Records drawn from a dataset
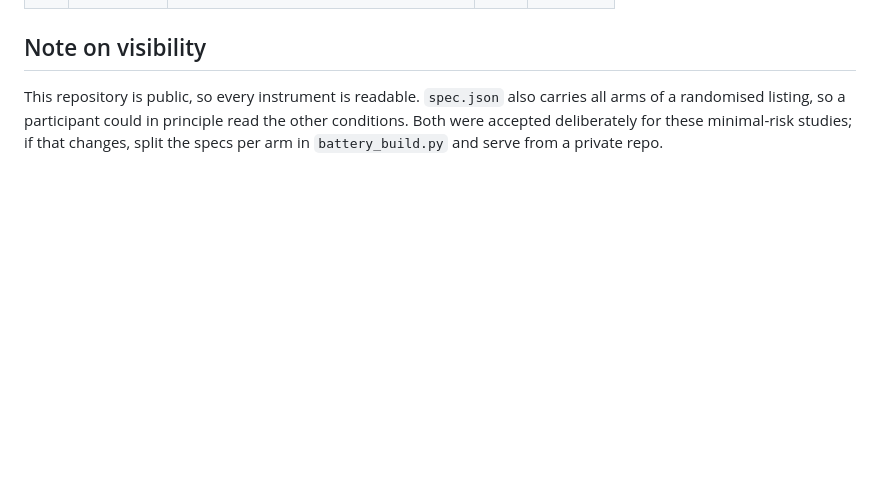
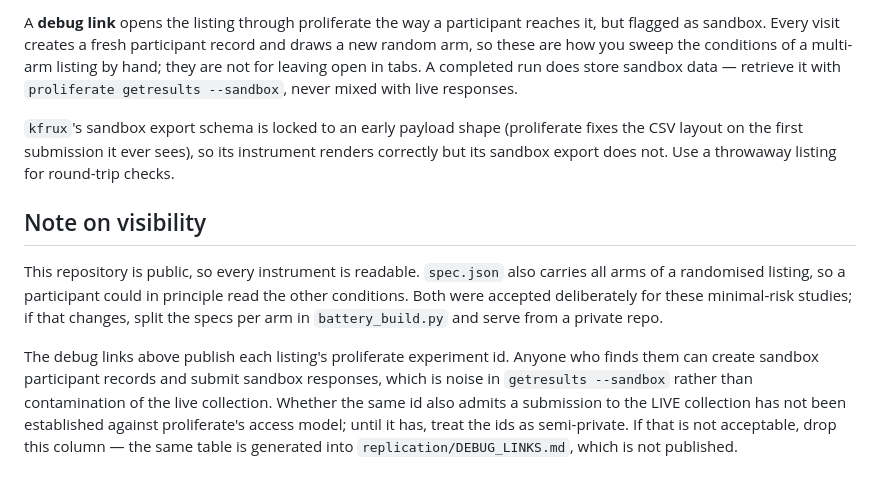
Before and after one commit to StanfordAI4HI/prolific-reconstruction, a Markdown page: README.md, the part around one of its changes. Rendered like a GitHub page; blank space fills up the shorter version.

```diff
--- a/README.md
+++ b/README.md
@@ -87,3 +88,13 @@ Prolific ID and is re-checked at ingest.
+A **debug link** opens the listing through proliferate the way a participant reaches
+it, but flagged as sandbox. Every visit creates a fresh participant record and draws a
+new random arm, so these are how you sweep the conditions of a multi-arm listing by
+hand; they are not for leaving open in tabs. A completed run does store sandbox data —
+retrieve it with `proliferate getresults --sandbox`, never mixed with live responses.
+
+`kfrux`'s sandbox export schema is locked to an early payload shape (proliferate fixes
+the CSV layout on the first submission it ever sees), so its instrument renders
+correctly but its sandbox export does not. Use a throwaway listing for round-trip
+checks.
 
 ## Note on visibility
 
@@ -91,3 +102,11 @@ This repository is public, so every instrument is readable. `spec.json` also car
 all arms of a randomised listing, so a participant could in principle read the other
 conditions. Both were accepted deliberately for these minimal-risk studies; if that
 changes, split the specs per arm in `battery_build.py` and serve from a private repo.
+
+The debug links above publish each listing's proliferate experiment id. Anyone who
+finds them can create sandbox participant records and submit sandbox responses, which
+is noise in `getresults --sandbox` rather than contamination of the live collection.
+Whether the same id also admits a submission to the LIVE collection has not been
+established against proliferate's access model; until it has, treat the ids as
+semi-private. If that is not acceptable, drop this column — the same table is
+generated into `replication/DEBUG_LINKS.md`, which is not published.
```
Also changed, not shown: other parts of README.md (+21 -20 lines).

WHAT TO PRODUCE. List, from the entries above, every line in which the word "README" shows up.

WRITTEN SOLUTION.
Before and after one commit to StanfordAI4HI/prolific-reconstruction, a Markdown page: README.md, the part around one of its changes. Rendered like a GitHub page; blank space fills up the shorter version.
--- a/README.md
+++ b/README.md
Also changed, not shown: other parts of README.md (+21 -20 lines).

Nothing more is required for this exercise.